Assigned task: Filter the entries below down to the lines that hold "card".

[User interface change data]

━━━━━━

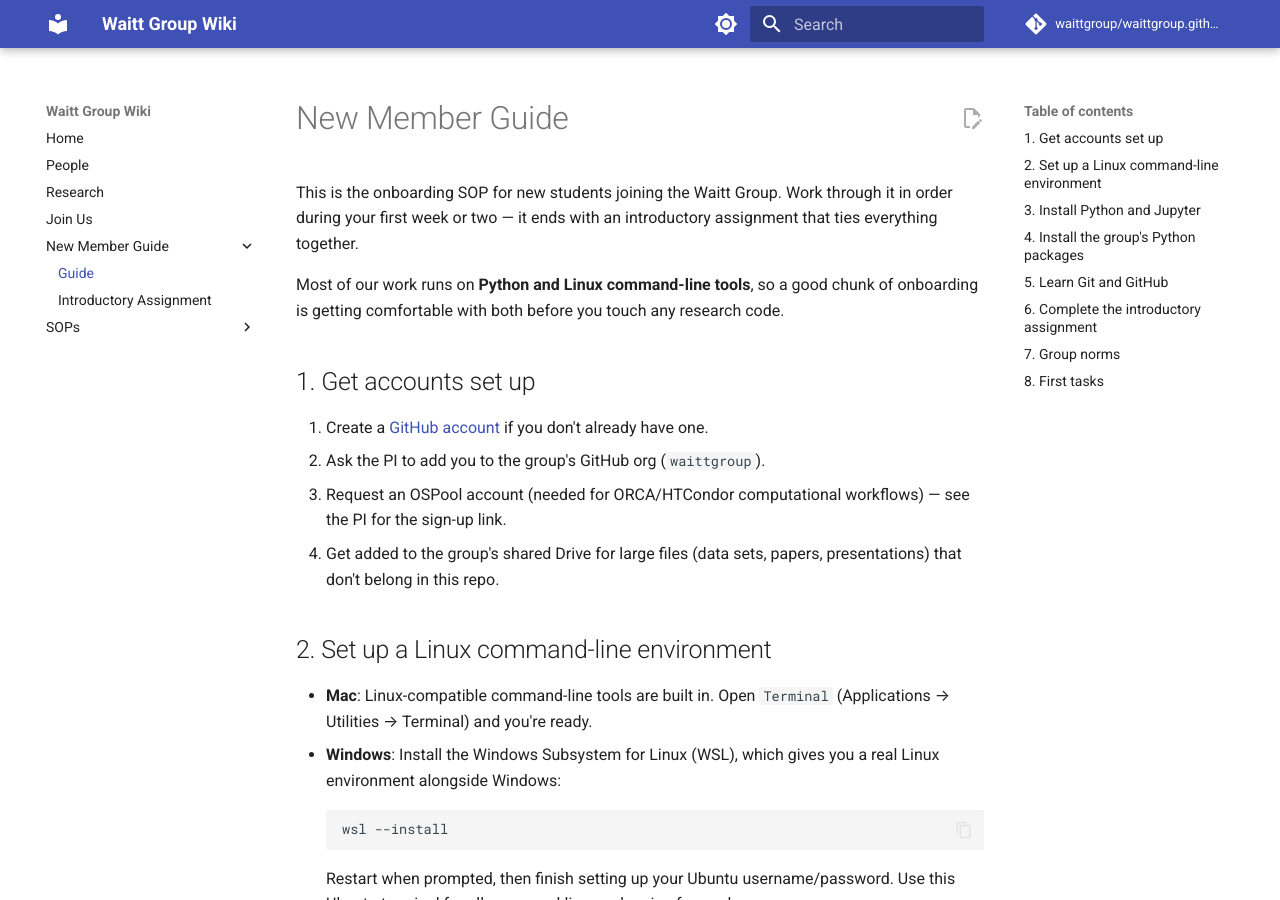
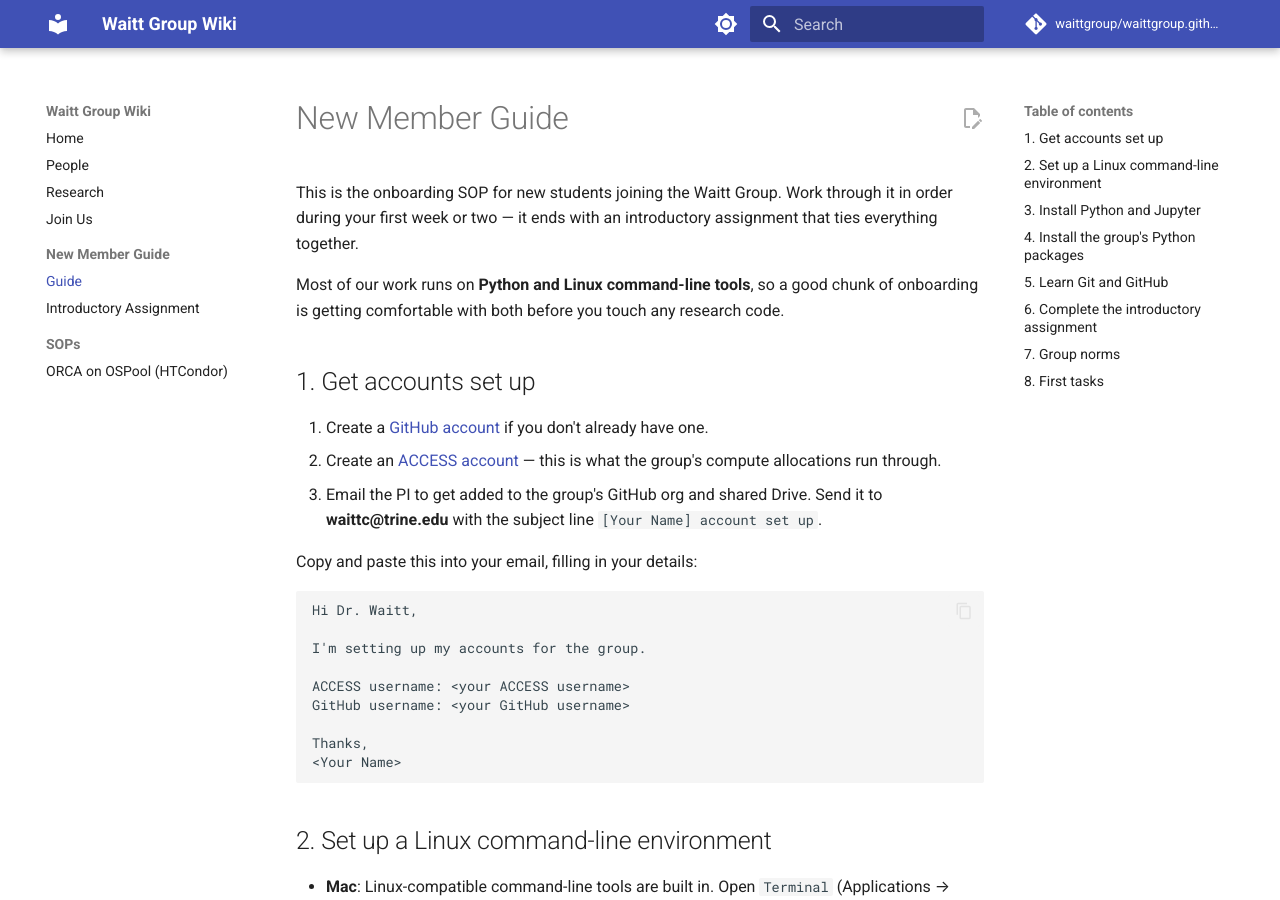
Before and after one commit to waittgroup/waittgroup.github.io, an MkDocs documentation site: the page built from docs/new-member-guide.md, in a window 1280 px wide and 900 px high. Built offline with MkDocs 1.6.1 and Material for MkDocs 9.7.7, drawn with Linux system fonts in a browser that asks for light colours; comment, search, counter and statistics services are not loaded; some of the changed text lies outside the part shown.

Commit message:
Fix nav sidebar collapse and rework account setup instructions
Enables navigation.expand/sections so New Member Guide subpages stay
visible in the sidebar. Replaces GitHub-org/OSPool account requests
with an ACCESS account + email-the-PI flow, deferring OSPool/HTCondor
setup to a later SOP.

Co-Authored-By: Claude Sonnet 5 <noreply@anthropic.com>

````diff
--- a/docs/new-member-guide.md
+++ b/docs/new-member-guide.md
@@ -12,11 +12,25 @@ touch any research code.
 
 1. Create a [GitHub account](https://github.com/join) if you don't
    already have one.
-2. Ask the PI to add you to the group's GitHub org (`waittgroup`).
-3. Request an OSPool account (needed for ORCA/HTCondor computational
-   workflows) — see the PI for the sign-up link.
-4. Get added to the group's shared Drive for large files (data sets,
-   papers, presentations) that don't belong in this repo.
+2. Create an [ACCESS account](https://access-ci.org/) — this is what
+   the group's compute allocations run through.
+3. Email the PI to get added to the group's GitHub org and shared
+   Drive. Send it to **waittc@trine.edu** with the subject line
+   `[Your Name] account set up`.
+
+   Copy and paste this into your email, filling in your details:
+
+   ```
+   Hi Dr. Waitt,
+
+   I'm setting up my accounts for the group.
+
+   ACCESS username: <your ACCESS username>
+   GitHub username: <your GitHub username>
+
+   Thanks,
+   <Your Name>
+   ```
 
 ## 2. Set up a Linux command-line environment
 
--- a/mkdocs.yml
+++ b/mkdocs.yml
@@ -22,6 +22,8 @@ theme:
     - navigation.instant
     - navigation.tracking
     - navigation.top
+    - navigation.expand
+    - navigation.sections
     - search.suggest
     - search.highlight
     - content.code.copy
````
Also changed, not shown: other parts of docs/new-member-guide.md (+1 -2 lines).
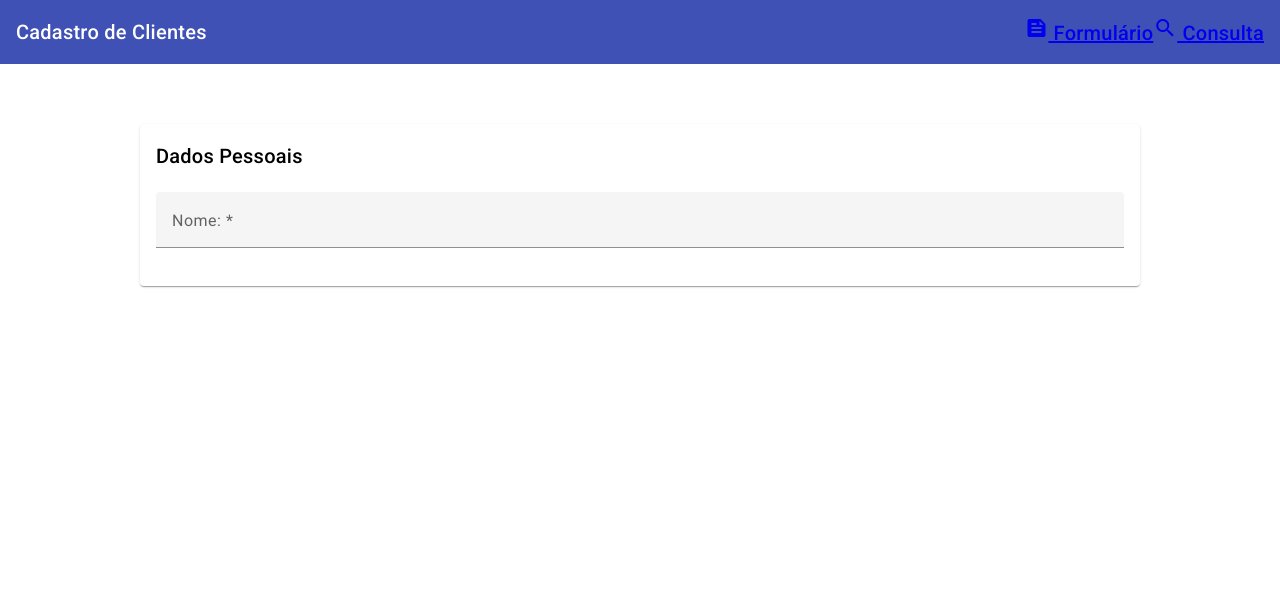
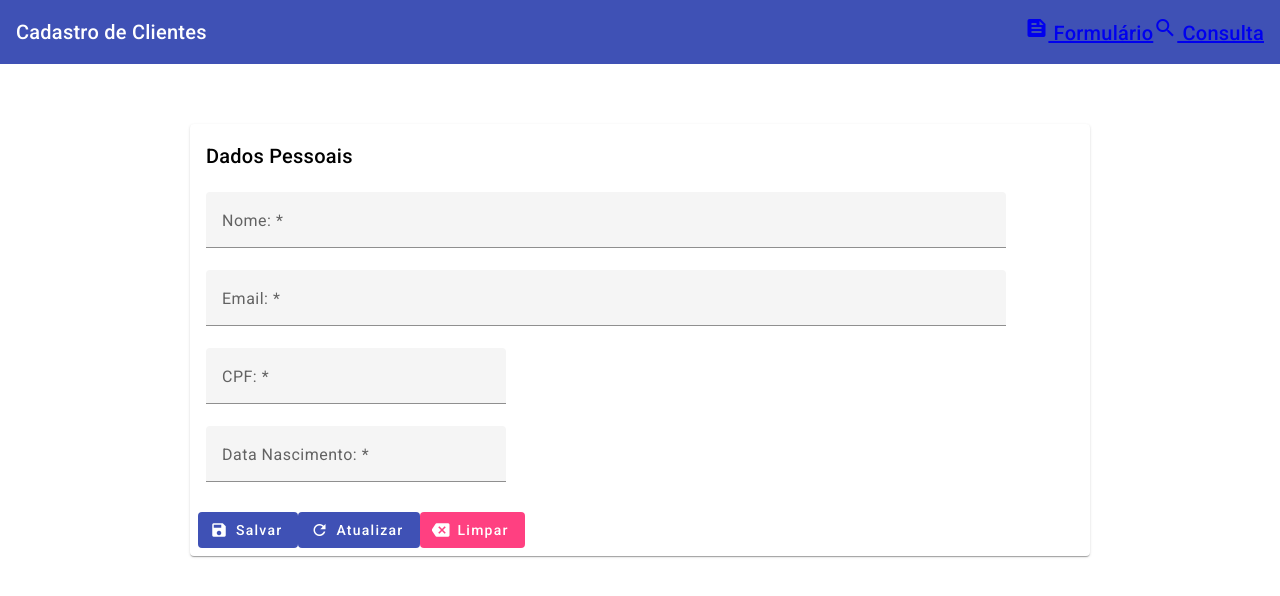
Before and after one commit to caiorodriguesslv/crud-angular-material, an Angular app: page /register in a window 1280 px wide. Shown: the top 596 px of the page. Built offline with nearby package versions, Linux system fonts and the light colour scheme.

Commit message:
Feat: Adicionando botoes de salvar, limpar e atualizar

```diff
--- a/src/app/register/register.component.html
+++ b/src/app/register/register.component.html
@@ -1,5 +1,5 @@
 <div fxLayout="row" fxLayoutAlign="center">
-    <div fxLayout="column" fxFlex="1000px">
+    <div fxLayout="column" fxFlex="900px">
         <form class="mt-60" #clientsFrm="ngForm">
             <mat-card>
                 <mat-card-header>
@@ -7,12 +7,52 @@
                 </mat-card-header>
                 <mat-card-content class="mt-20">
                     <div fxLayout="row" fxLayoutAlign="start" fxLayoutGap="16px">
-                        <mat-form-field class="full-width">
-                            <mat-label>Nome: *</mat-label>
-                            <input type="text" placeholder="Ex: Caio Rodrigues" matInput>
-                        </mat-form-field>
+                        <div fxLayout="column" fxFlex="800px">
+                            <mat-form-field class="full-width">
+                                <mat-label>Nome: *</mat-label>
+                                <input type="text" placeholder="Ex: Caio Rodrigues" matInput>
+                            </mat-form-field>
+                        </div>
+                    </div>
+                    <div fxLayout="row" fxLayoutAlign="start" fxLayoutGap="16px">
+                        <div fxLayout="column" fxFlex="800px">
+                            <mat-form-field class="full-width">
+                                <mat-label>Email: *</mat-label>
+                                <input type="email" placeholder="Ex: caiorodrigues@gmail.com" matInput>
+                            </mat-form-field>
+                        </div>
+                    </div>
+                    <div fxLayout="row" fxLayoutAlign="start" fxLayoutGap="16px">
+                        <div fxLayout="column" fxFlex="300px">
+                            <mat-form-field class="full-width">
+                                <mat-label>CPF: *</mat-label>
+                                <input type="text" placeholder="Ex: 000.001.009-79" matInput>
+                            </mat-form-field>
+                        </div>
+                    </div>
+                    <div fxLayout="row" fxLayoutAlign="start" fxLayoutGap="16px">
+                        <div fxLayout="column" fxFlex="300px">
+                            <mat-form-field class="full-width">
+                                <mat-label>Data Nascimento: *</mat-label>
+                                <input type="text" placeholder="Ex: 03/09/2001" matInput>
+                            </mat-form-field>
+                        </div>
                     </div>
                 </mat-card-content>
+                <mat-card-actions>
+                    <button mat-flat-button color="primary">
+                        <mat-icon fontIcon="save"></mat-icon>
+                        Salvar
+                    </button>
+                    <button mat-flat-button color="primary">
+                        <mat-icon fontIcon="refresh"></mat-icon>
+                        Atualizar
+                    </button>
+                    <button mat-flat-button color="accent">
+                        <mat-icon fontIcon="backspace"></mat-icon>
+                        Limpar
+                    </button>
+                </mat-card-actions>
             </mat-card>
         </form>
     </div>
```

━━━━━━

Solution below:
             <mat-card>
                 <mat-card-header>
                 </mat-card-header>
                 <mat-card-content class="mt-20">
                 </mat-card-content>
+                <mat-card-actions>
+                </mat-card-actions>
             </mat-card>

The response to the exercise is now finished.